## Exercise aim:
Reproduce each record exactly, leaving out no line.

## Records provided:
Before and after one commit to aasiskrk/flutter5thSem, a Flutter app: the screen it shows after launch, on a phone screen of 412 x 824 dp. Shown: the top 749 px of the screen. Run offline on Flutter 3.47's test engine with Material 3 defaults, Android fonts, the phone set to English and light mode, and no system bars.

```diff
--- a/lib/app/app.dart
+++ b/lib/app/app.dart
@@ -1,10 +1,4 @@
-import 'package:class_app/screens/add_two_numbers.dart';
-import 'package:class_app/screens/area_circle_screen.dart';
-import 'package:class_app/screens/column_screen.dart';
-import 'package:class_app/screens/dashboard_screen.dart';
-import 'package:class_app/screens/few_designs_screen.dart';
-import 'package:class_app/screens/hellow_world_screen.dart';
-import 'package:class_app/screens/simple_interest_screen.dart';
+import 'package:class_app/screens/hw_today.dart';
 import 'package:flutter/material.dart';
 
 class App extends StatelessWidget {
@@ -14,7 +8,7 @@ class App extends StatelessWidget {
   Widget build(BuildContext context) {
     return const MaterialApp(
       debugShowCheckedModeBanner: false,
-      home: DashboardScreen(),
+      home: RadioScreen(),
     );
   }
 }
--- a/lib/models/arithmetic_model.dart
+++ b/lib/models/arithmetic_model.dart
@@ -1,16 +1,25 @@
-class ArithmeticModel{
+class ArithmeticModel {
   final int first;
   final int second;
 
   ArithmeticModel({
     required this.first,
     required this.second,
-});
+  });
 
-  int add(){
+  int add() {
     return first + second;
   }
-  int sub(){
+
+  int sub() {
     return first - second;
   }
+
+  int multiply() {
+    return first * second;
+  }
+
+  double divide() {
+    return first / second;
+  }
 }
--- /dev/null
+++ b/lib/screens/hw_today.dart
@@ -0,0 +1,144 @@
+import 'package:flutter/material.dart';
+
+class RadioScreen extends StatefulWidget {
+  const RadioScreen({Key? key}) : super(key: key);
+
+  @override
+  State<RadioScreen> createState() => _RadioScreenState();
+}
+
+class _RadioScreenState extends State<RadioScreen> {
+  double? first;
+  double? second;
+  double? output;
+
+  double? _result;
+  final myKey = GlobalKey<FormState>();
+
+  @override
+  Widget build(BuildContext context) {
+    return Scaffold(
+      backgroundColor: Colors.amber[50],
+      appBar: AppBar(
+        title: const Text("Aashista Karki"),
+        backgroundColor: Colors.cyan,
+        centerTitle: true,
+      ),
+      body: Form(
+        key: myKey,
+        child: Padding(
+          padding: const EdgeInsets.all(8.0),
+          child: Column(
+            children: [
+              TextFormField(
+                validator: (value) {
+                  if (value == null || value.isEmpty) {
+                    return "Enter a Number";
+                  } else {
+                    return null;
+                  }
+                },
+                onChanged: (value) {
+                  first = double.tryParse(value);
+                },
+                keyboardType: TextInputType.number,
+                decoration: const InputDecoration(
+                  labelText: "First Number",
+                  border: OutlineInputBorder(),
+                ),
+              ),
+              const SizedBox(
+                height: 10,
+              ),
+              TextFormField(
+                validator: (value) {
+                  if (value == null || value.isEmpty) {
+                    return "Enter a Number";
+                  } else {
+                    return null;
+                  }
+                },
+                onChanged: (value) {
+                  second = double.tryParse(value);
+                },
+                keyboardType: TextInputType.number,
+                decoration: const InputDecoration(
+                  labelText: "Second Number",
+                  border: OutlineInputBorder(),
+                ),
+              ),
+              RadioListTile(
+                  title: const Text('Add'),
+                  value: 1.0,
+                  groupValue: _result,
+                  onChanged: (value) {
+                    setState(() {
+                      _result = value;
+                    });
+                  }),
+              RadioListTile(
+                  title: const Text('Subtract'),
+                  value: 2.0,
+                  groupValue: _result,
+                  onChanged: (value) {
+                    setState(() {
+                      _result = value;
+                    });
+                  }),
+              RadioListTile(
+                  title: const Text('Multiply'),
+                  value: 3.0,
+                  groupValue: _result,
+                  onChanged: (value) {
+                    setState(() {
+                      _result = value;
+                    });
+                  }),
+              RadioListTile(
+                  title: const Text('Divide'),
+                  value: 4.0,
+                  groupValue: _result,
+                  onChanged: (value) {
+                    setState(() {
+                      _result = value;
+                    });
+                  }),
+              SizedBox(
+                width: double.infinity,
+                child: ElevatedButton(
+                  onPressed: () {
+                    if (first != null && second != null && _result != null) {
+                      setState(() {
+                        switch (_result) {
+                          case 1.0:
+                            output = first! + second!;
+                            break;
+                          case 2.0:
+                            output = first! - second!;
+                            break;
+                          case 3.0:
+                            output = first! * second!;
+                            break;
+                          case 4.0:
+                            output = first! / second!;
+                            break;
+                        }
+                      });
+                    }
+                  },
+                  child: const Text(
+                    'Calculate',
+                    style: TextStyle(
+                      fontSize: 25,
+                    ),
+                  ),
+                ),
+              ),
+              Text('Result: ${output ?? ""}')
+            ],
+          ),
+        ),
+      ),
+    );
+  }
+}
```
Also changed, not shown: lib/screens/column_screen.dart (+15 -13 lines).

## Task answer:
Before and after one commit to aasiskrk/flutter5thSem, a Flutter app: the screen it shows after launch, on a phone screen of 412 x 824 dp. Shown: the top 749 px of the screen. Run offline on Flutter 3.47's test engine with Material 3 defaults, Android fonts, the phone set to English and light mode, and no system bars.

```diff
--- a/lib/app/app.dart
+++ b/lib/app/app.dart
@@ -1,10 +1,4 @@
-import 'package:class_app/screens/add_two_numbers.dart';
-import 'package:class_app/screens/area_circle_screen.dart';
-import 'package:class_app/screens/column_screen.dart';
-import 'package:class_app/screens/dashboard_screen.dart';
-import 'package:class_app/screens/few_designs_screen.dart';
-import 'package:class_app/screens/hellow_world_screen.dart';
-import 'package:class_app/screens/simple_interest_screen.dart';
+import 'package:class_app/screens/hw_today.dart';
 import 'package:flutter/material.dart';
 
 class App extends StatelessWidget {
@@ -14,7 +8,7 @@ class App extends StatelessWidget {
   Widget build(BuildContext context) {
     return const MaterialApp(
       debugShowCheckedModeBanner: false,
-      home: DashboardScreen(),
+      home: RadioScreen(),
     );
   }
 }
--- a/lib/models/arithmetic_model.dart
+++ b/lib/models/arithmetic_model.dart
@@ -1,16 +1,25 @@
-class ArithmeticModel{
+class ArithmeticModel {
   final int first;
   final int second;
 
   ArithmeticModel({
     required this.first,
     required this.second,
-});
+  });
 
-  int add(){
+  int add() {
     return first + second;
   }
-  int sub(){
+
+  int sub() {
     return first - second;
   }
+
+  int multiply() {
+    return first * second;
+  }
+
+  double divide() {
+    return first / second;
+  }
 }
--- /dev/null
+++ b/lib/screens/hw_today.dart
@@ -0,0 +1,144 @@
+import 'package:flutter/material.dart';
+
+class RadioScreen extends StatefulWidget {
+  const RadioScreen({Key? key}) : super(key: key);
+
+  @override
+  State<RadioScreen> createState() => _RadioScreenState();
+}
+
+class _RadioScreenState extends State<RadioScreen> {
+  double? first;
+  double? second;
+  double? output;
+
+  double? _result;
+  final myKey = GlobalKey<FormState>();
+
+  @override
+  Widget build(BuildContext context) {
+    return Scaffold(
+      backgroundColor: Colors.amber[50],
+      appBar: AppBar(
+        title: const Text("Aashista Karki"),
+        backgroundColor: Colors.cyan,
+        centerTitle: true,
+      ),
+      body: Form(
+        key: myKey,
+        child: Padding(
+          padding: const EdgeInsets.all(8.0),
+          child: Column(
+            children: [
+              TextFormField(
+                validator: (value) {
+                  if (value == null || value.isEmpty) {
+                    return "Enter a Number";
+                  } else {
+                    return null;
+                  }
+                },
+                onChanged: (value) {
+                  first = double.tryParse(value);
+                },
+                keyboardType: TextInputType.number,
+                decoration: const InputDecoration(
+                  labelText: "First Number",
+                  border: OutlineInputBorder(),
+                ),
+              ),
+              const SizedBox(
+                height: 10,
+              ),
+              TextFormField(
+                validator: (value) {
+                  if (value == null || value.isEmpty) {
+                    return "Enter a Number";
+                  } else {
+                    return null;
+                  }
+                },
+                onChanged: (value) {
+                  second = double.tryParse(value);
+                },
+                keyboardType: TextInputType.number,
+                decoration: const InputDecoration(
+                  labelText: "Second Number",
+                  border: OutlineInputBorder(),
+                ),
+              ),
+              RadioListTile(
+                  title: const Text('Add'),
+                  value: 1.0,
+                  groupValue: _result,
+                  onChanged: (value) {
+                    setState(() {
+                      _result = value;
+                    });
+                  }),
+              RadioListTile(
+                  title: const Text('Subtract'),
+                  value: 2.0,
+                  groupValue: _result,
+                  onChanged: (value) {
+                    setState(() {
+                      _result = value;
+                    });
+                  }),
+              RadioListTile(
+                  title: const Text('Multiply'),
+                  value: 3.0,
+                  groupValue: _result,
+                  onChanged: (value) {
+                    setState(() {
+                      _result = value;
+                    });
+                  }),
+              RadioListTile(
+                  title: const Text('Divide'),
+                  value: 4.0,
+                  groupValue: _result,
+                  onChanged: (value) {
+                    setState(() {
+                      _result = value;
+                    });
+                  }),
+              SizedBox(
+                width: double.infinity,
+                child: ElevatedButton(
+                  onPressed: () {
+                    if (first != null && second != null && _result != null) {
+                      setState(() {
+                        switch (_result) {
+                          case 1.0:
+                            output = first! + second!;
+                            break;
+                          case 2.0:
+                            output = first! - second!;
+                            break;
+                          case 3.0:
+                            output = first! * second!;
+                            break;
+                          case 4.0:
+                            output = first! / second!;
+                            break;
+                        }
+                      });
+                    }
+                  },
+                  child: const Text(
+                    'Calculate',
+                    style: TextStyle(
+                      fontSize: 25,
+                    ),
+                  ),
+                ),
+              ),
+              Text('Result: ${output ?? ""}')
+            ],
+          ),
+        ),
+      ),
+    );
+  }
+}
```
Also changed, not shown: lib/screens/column_screen.dart (+15 -13 lines).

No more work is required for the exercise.